After the formation of the National Government, Snowden told MacDonald that “tomorrow every Duchess in London will be wanting to kiss me”. The ruling class were likewise delighted with the outcome. “All concerned are to be warmly congratulated on this result,” commented The Times.

MacDonald’s former colleagues were stunned by the speed of events. They had all seen the need for sacrifices and a balanced budget, but had been kept in the dark, stated Henderson. When the split came, right-wingers Henderson and Clynes did not follow MacDonald but remained inside the Labour Party to prevent it falling into the “wrong” hands.

While the Labour leaders wept over the “great loss to the Labour Movement”, the rank and file forced the National Executive to expel MacDonald and the other traitors from the Party.

Move to the Left

The betrayal pushed the ranks of the Labour movement far to the left. Even the surviving Labour leadership was pushed to the left – in words at least.

“The revulsion from MacDonaldism caused the Party to lean rather too far towards a catastrophic view”, warned Clemet Attlee. “The attitude of the rank and file of the Party seems to me to be extremely dangerous at the moment,” wrote Stafford Cripps. “There is a strong tendency to discard the realities of the situation.” The Independent Labour Party swung politically between reformism and revolution. The 1932 Labour Conference, cleansed of MacDonald and co., saw a dramatic radicalisation, proclaiming that “the main objective of the Labour Party is the establishment of socialism.”

Today, with a deepening crisis of capitalism, the capitalists cannot tolerate a left-leaning Labour government. They are therefore conspiring to split the Labour Party prior to the election.

While this would damage Labour electorally, it will, as in 1931, sharply push the Labour Party to the left. This would serve to politically cleanse the Party. Faced with a new National Government or coalition carrying out vicious austerity, a left-moving, anti-austerity Labour Party would rapidly pick up support. While the ruling class fears this, it has little room for manoeuvre.

In the words of Beatrice Webb in 1931, “On the whole I rejoice in the crisis as I think it will clear the issue and purify the Party.”
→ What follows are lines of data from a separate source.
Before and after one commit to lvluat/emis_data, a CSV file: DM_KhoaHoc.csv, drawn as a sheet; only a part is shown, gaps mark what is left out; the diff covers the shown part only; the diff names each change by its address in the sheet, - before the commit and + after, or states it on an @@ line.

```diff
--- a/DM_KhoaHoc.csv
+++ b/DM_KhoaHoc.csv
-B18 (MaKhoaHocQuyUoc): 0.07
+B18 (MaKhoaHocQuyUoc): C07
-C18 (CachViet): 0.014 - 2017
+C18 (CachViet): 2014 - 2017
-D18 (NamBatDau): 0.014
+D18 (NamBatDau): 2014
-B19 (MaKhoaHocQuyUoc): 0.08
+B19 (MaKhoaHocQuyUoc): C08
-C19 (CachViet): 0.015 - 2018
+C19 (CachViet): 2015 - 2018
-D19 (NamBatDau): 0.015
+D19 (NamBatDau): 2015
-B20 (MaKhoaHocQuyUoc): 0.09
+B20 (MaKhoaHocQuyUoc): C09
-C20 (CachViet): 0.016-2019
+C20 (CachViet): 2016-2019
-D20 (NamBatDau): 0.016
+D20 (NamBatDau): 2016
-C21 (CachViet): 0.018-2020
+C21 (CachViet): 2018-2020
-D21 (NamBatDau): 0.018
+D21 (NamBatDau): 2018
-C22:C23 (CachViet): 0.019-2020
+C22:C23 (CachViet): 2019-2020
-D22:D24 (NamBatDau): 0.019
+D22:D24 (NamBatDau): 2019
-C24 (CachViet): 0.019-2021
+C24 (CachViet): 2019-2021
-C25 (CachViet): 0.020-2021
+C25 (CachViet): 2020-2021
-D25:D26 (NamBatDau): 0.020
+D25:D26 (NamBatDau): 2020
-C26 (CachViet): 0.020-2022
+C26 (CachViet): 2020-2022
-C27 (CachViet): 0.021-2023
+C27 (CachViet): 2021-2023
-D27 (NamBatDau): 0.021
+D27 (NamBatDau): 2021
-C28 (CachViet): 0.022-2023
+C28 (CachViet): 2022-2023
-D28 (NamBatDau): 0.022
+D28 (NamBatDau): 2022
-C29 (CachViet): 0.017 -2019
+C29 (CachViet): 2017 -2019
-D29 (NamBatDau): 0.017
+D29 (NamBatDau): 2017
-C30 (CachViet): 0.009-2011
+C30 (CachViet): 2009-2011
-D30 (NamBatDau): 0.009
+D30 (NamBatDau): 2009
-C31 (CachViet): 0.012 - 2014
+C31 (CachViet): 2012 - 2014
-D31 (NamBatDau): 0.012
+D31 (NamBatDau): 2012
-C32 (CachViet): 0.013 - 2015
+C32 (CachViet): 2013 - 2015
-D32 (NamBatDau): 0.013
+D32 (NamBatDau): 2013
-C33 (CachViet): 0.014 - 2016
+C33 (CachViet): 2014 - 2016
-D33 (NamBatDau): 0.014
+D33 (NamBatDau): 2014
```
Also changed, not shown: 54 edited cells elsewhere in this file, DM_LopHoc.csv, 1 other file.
For the advanced sections of the working class and the youth, such an event will even more sharply pose the need to overthrow capitalism. As in 1931, the ideas of Marxism will become extremely attractive.